By Debbie Mandel

While growing up, I often heard the familiar phrase, “Now, don’t be a bad little girl,” especially whenever I asked a provocative question, decided to do it my way, refused to do it, or wandered away to explore on my own. As my world expanded with more street smarts and formal education, it became apparent that bad and good were fluid terms relating to cultural and religious belief systems. If I had been born in the Southern hemisphere versus the Northern hemisphere, my comprehension of bad and good could have been turned upside down.

Here are some possible contradictions:
  • Truth is beauty and beauty is truth. Some beautiful people lie and harm others. Just look at Casey Anthony and possibly Amanda Knox. Observe the prejudice against unattractive, obese or elderly people.
  • Creation and destruction are intertwined: In our bodies cells are dying and new cells are being born.
  • Obedience is taught both at home and in school to most every child. Obedience to Hitler caused a holocaust.
  • Sex can be naughty or is it nice and healthy? Many of us are raised with a sort of sexual schizophrenia, causing us to censor/repress our feelings and fantasies.
  • Many cultures blame the rape victim for triggering the abuse.
  • Food is something we both bless as spiritual and shun as an enemy.
  • Technology is empowering helping us to connect with others quickly, yet diminishing our natural rhythms and ability to communicate face to face.
  • There are subtle differences between manipulation and influence. Do you know them?
Clearly, these few examples highlight that life is peppered with contradictions. Bad and good are terms which can be used to describe an event or a person depending on the angle of perception – they coexist. What seems bad today could potentially be good tomorrow and vice versa. So, is your cup half full or half empty?

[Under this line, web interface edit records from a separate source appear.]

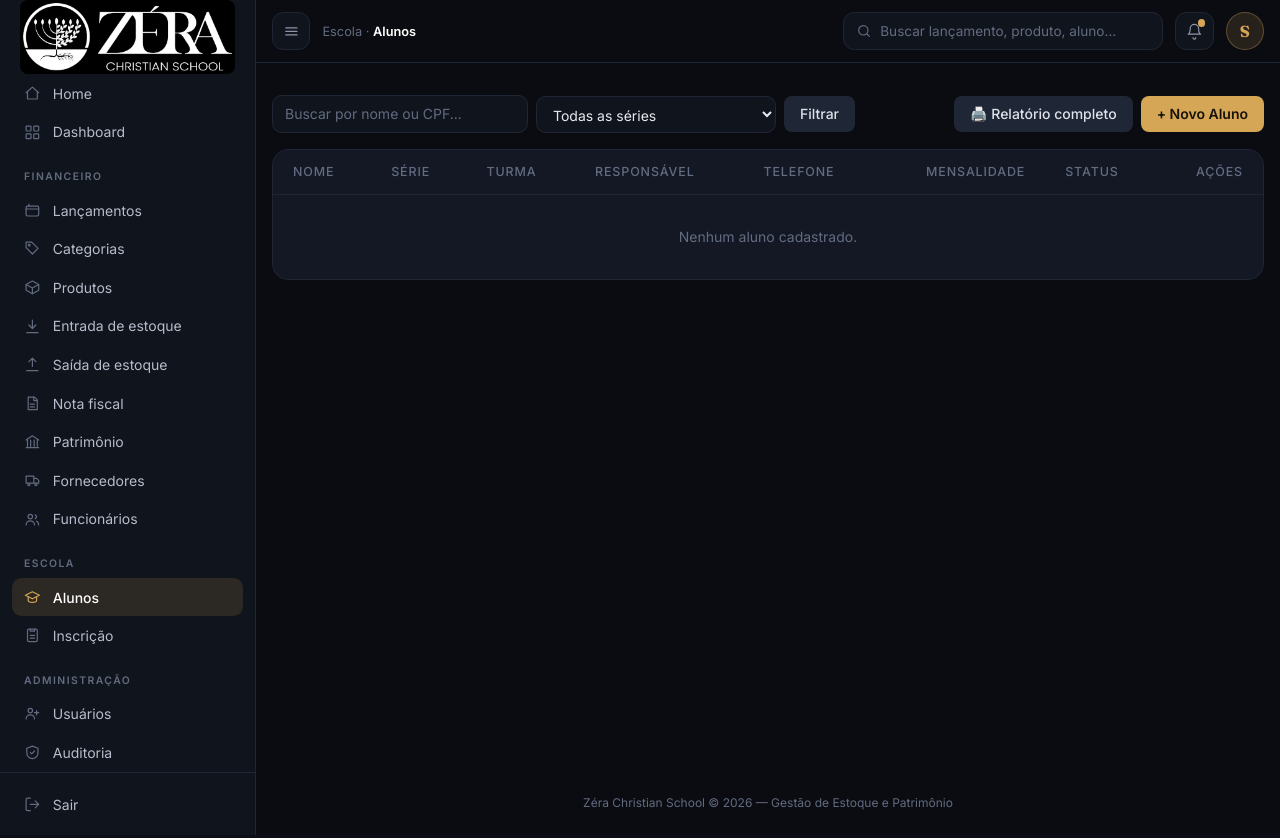
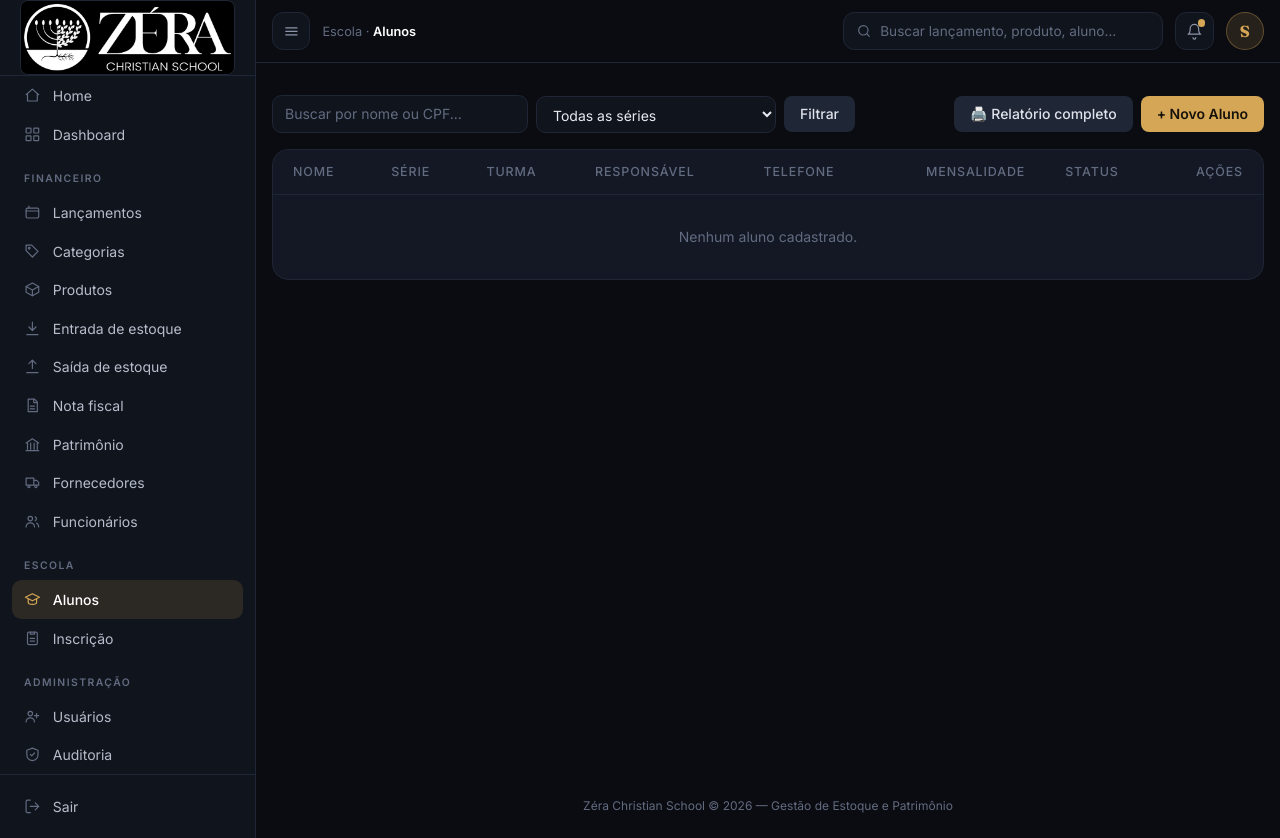
Before and after one commit to HudsonPugliesi/zera-sistema, a Flask app: page /alunos in a window 1280 px wide. Run offline with Flask 3, Linux system fonts and the light colour scheme; the visitor is signed in with stand-in values (Sample User, id 1); data that the repository does not hold is empty.

Commit message:
Adiciona borda visível ao redor da logo e divisor antes do menu
O preto da imagem é quase idêntico à cor de fundo do painel lateral,
então o espaçamento existente ficava opticamente imperceptível. A borda
sutil cria contraste e torna o respaço visível.

Co-Authored-By: Claude Sonnet 5 <noreply@anthropic.com>

```diff
--- a/templates/base.html
+++ b/templates/base.html
@@ -69,8 +69,8 @@
 
   <!-- Sidebar -->
   <aside class="zs-side hidden md:flex md:flex-col w-64 shrink-0 sticky top-0 h-screen">
-    <div class="flex items-center justify-center px-5 pt-10 pb-6">
-      <img src="{{ url_for('static', filename='img/zera-logo-horizontal.png') }}" alt="Zéra Christian School" class="w-full h-auto rounded-lg">
+    <div class="flex items-center justify-center px-5 pt-10 pb-6 border-b" style="border-color:var(--line)">
+      <img src="{{ url_for('static', filename='img/zera-logo-horizontal.png') }}" alt="Zéra Christian School" class="w-full h-auto rounded-lg" style="border:1px solid var(--line)">
     </div>
     <nav class="flex-1 overflow-y-auto px-3 pt-5 pb-4">
       {% for item in nav %}
```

You should periodically tweak your bad and good value system because:
  • Every bad day has something good in it – look for this hidden treasure.
  • Your stern inner critic, telling you how bad you are, could inhibit you from flowering.
  • You have to be bad, even awful, when you start learning something new until you become proficient.
  • You need to sense who you hang around with because you do absorb either their goodness or toxicity. This principle can be extended to art, movies, books and music.
  • The next time you vehemently defend your rightness, know that everyone self-justifies and sees things from their own perspective.
  • Accept the many selves of your personality to embrace your whole human experience. For example, jealousy can spur you to accomplish.
  • Always helping others and being of service can have a dark side – you need to prove that you are a superior person. Give others a chance to reciprocate.
  • If you feel ashamed and guilty about your life, rewrite your story this minute with an awareness of how all this bad led you to the good, exposing a fresh, new growth.

Debbie Mandel, MA is the author of Addicted to Stress: A Woman's 7 Step Program to Reclaim Joy and Spontaneity in Life, Changing Habits: The Caregivers' Total Workout and Turn On Your Inner Light: Fitness for Body, Mind and Soul, a stress-reduction specialist, motivational speaker, a personal trainer and mind/body lecturer. She is the host of the weekly Turn On Your Inner Light Show on WGBB AM1240 in New York City , produces a weekly wellness newsletter, and has been featured on radio/ TV and print media. To learn more visit: